(Revision tracking records)
============

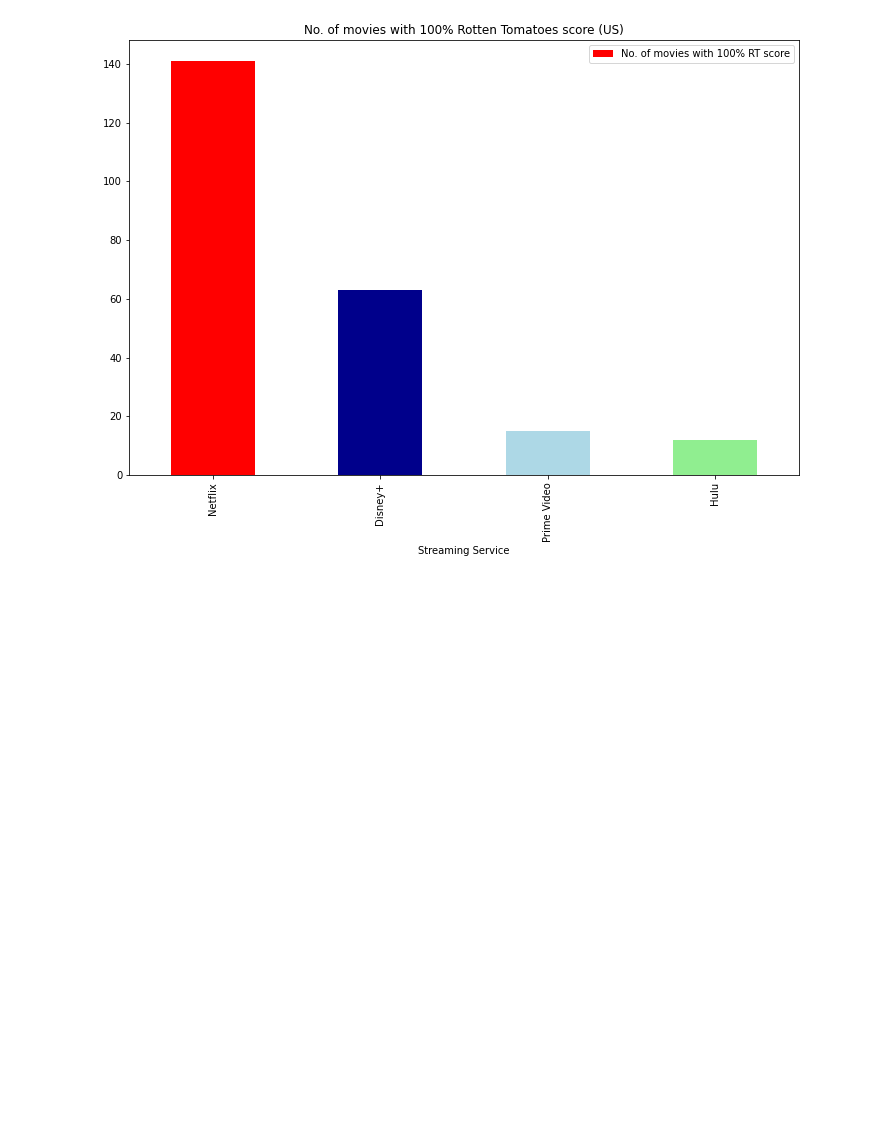
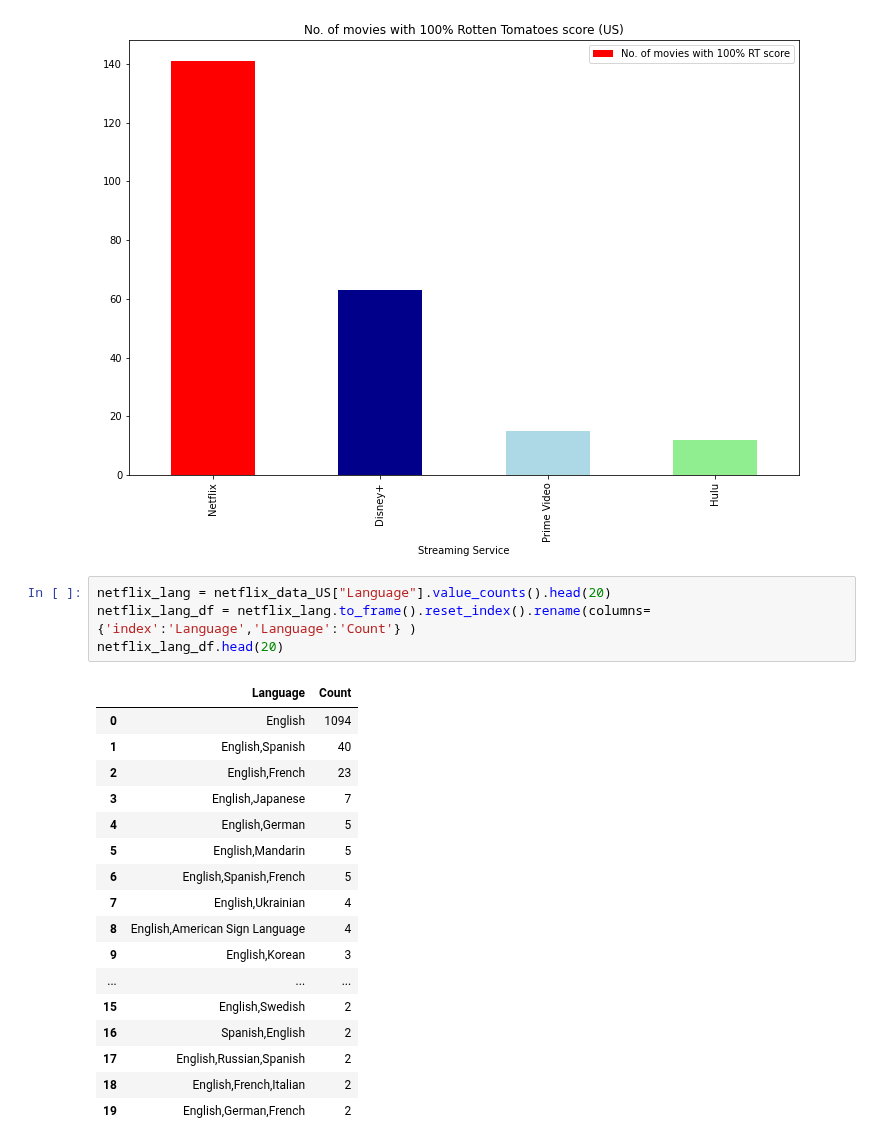
Before and after one commit to jacance/streaming-service-analysis, a Jupyter notebook: huluprimeflix_tara.ipynb, the cells around one changed output. Drawn from its saved outputs; the diff is of its cells as text; blank space fills up the shorter version.

```diff
--- a/huluprimeflix_tara.ipynb
+++ b/huluprimeflix_tara.ipynb
@@ -783,3 +783,25 @@ rot_tom_scores_US.sort_values(ascending=False, by="No. of movies with 100% RT sc
 # %% [output]
 <AxesSubplot:title={'center':'No. of movies with 100% Rotten Tomatoes score (US)'}, xlabel='Streaming Service'>
 [figure]
+# %%
+netflix_lang = netflix_data_US["Language"].value_counts().head(20)
+netflix_lang_df = netflix_lang.to_frame().reset_index().rename(columns={'index':'Language','Language':'Count'} )
+netflix_lang_df.head(20)
+# %% [output]
+|  | Language | Count |
+| 0 | English | 1094 |
+| 1 | English,Spanish | 40 |
+| 2 | English,French | 23 |
+| 3 | English,Japanese | 7 |
+| 4 | English,German | 5 |
+| 5 | English,Mandarin | 5 |
+| 6 | English,Spanish,French | 5 |
+| 7 | English,Ukrainian | 4 |
+| 8 | English,American Sign Language | 4 |
+| 9 | English,Korean | 3 |
+| ... | ... | ... |
+| 15 | English,Swedish | 2 |
+| 16 | Spanish,English | 2 |
+| 17 | English,Russian,Spanish | 2 |
+| 18 | English,French,Italian | 2 |
+| 19 | English,German,French | 2 |
```
Also changed, not shown: parts of 6 cells of this notebook.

============

→ **Activity**:
Your copy should match every entry above exactly and contain no pictures.

→ **Response for this exercise**:
Before and after one commit to jacance/streaming-service-analysis, a Jupyter notebook: huluprimeflix_tara.ipynb, the cells around one changed output. Drawn from its saved outputs; the diff is of its cells as text; blank space fills up the shorter version.

```diff
--- a/huluprimeflix_tara.ipynb
+++ b/huluprimeflix_tara.ipynb
@@ -783,3 +783,25 @@ rot_tom_scores_US.sort_values(ascending=False, by="No. of movies with 100% RT sc
 # %% [output]
 <AxesSubplot:title={'center':'No. of movies with 100% Rotten Tomatoes score (US)'}, xlabel='Streaming Service'>
 [figure]
+# %%
+netflix_lang = netflix_data_US["Language"].value_counts().head(20)
+netflix_lang_df = netflix_lang.to_frame().reset_index().rename(columns={'index':'Language','Language':'Count'} )
+netflix_lang_df.head(20)
+# %% [output]
+|  | Language | Count |
+| 0 | English | 1094 |
+| 1 | English,Spanish | 40 |
+| 2 | English,French | 23 |
+| 3 | English,Japanese | 7 |
+| 4 | English,German | 5 |
+| 5 | English,Mandarin | 5 |
+| 6 | English,Spanish,French | 5 |
+| 7 | English,Ukrainian | 4 |
+| 8 | English,American Sign Language | 4 |
+| 9 | English,Korean | 3 |
+| ... | ... | ... |
+| 15 | English,Swedish | 2 |
+| 16 | Spanish,English | 2 |
+| 17 | English,Russian,Spanish | 2 |
+| 18 | English,French,Italian | 2 |
+| 19 | English,German,French | 2 |
```
Also changed, not shown: parts of 6 cells of this notebook.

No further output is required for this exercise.